*WHAT THE EXERCISE ASKS*. If a line in the entries below contains "Playwright", copy it.

*INPUT MATERIAL*.

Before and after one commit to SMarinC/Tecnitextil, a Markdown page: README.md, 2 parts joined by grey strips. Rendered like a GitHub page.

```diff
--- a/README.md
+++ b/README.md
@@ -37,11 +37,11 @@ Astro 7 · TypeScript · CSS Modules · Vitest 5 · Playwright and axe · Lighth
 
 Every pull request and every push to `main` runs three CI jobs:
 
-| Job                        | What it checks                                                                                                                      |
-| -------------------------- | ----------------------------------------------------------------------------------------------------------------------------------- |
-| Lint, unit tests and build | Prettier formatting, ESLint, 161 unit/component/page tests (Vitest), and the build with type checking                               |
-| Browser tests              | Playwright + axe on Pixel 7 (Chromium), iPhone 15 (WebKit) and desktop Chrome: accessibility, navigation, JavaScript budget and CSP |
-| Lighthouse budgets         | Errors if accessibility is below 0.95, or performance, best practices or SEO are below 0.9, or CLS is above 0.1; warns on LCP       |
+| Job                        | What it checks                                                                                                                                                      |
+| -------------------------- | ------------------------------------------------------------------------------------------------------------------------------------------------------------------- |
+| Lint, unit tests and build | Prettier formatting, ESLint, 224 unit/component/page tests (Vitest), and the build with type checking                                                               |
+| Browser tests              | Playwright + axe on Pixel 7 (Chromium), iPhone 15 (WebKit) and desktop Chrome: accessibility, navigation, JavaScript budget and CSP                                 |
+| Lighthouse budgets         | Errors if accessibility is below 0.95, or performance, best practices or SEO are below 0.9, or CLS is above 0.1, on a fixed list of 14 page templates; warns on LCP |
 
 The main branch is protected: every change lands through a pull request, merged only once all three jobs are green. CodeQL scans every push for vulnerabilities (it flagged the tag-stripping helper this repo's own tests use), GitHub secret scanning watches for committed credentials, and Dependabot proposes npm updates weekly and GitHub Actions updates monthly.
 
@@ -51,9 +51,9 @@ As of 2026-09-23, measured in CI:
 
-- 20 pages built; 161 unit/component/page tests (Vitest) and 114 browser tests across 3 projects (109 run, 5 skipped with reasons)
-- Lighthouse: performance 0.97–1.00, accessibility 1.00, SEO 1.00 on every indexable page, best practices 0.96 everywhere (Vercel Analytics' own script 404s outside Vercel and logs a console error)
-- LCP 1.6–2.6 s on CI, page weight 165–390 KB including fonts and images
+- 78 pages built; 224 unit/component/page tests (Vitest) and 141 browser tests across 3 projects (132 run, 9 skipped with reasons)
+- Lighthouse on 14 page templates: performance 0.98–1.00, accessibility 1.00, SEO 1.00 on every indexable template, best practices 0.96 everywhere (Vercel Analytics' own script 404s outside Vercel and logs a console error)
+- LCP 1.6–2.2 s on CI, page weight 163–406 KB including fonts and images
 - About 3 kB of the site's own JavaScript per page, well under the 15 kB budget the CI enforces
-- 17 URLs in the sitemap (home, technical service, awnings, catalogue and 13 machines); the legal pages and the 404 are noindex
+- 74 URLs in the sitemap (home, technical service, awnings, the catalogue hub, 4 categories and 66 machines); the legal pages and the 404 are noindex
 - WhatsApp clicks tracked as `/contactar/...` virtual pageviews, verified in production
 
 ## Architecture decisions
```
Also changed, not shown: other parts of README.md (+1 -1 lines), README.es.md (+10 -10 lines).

*REPLY*.
@@ -37,11 +37,11 @@ Astro 7 · TypeScript · CSS Modules · Vitest 5 · Playwright and axe · Lighth
-| Browser tests              | Playwright + axe on Pixel 7 (Chromium), iPhone 15 (WebKit) and desktop Chrome: accessibility, navigation, JavaScript budget and CSP |
+| Browser tests              | Playwright + axe on Pixel 7 (Chromium), iPhone 15 (WebKit) and desktop Chrome: accessibility, navigation, JavaScript budget and CSP                                 |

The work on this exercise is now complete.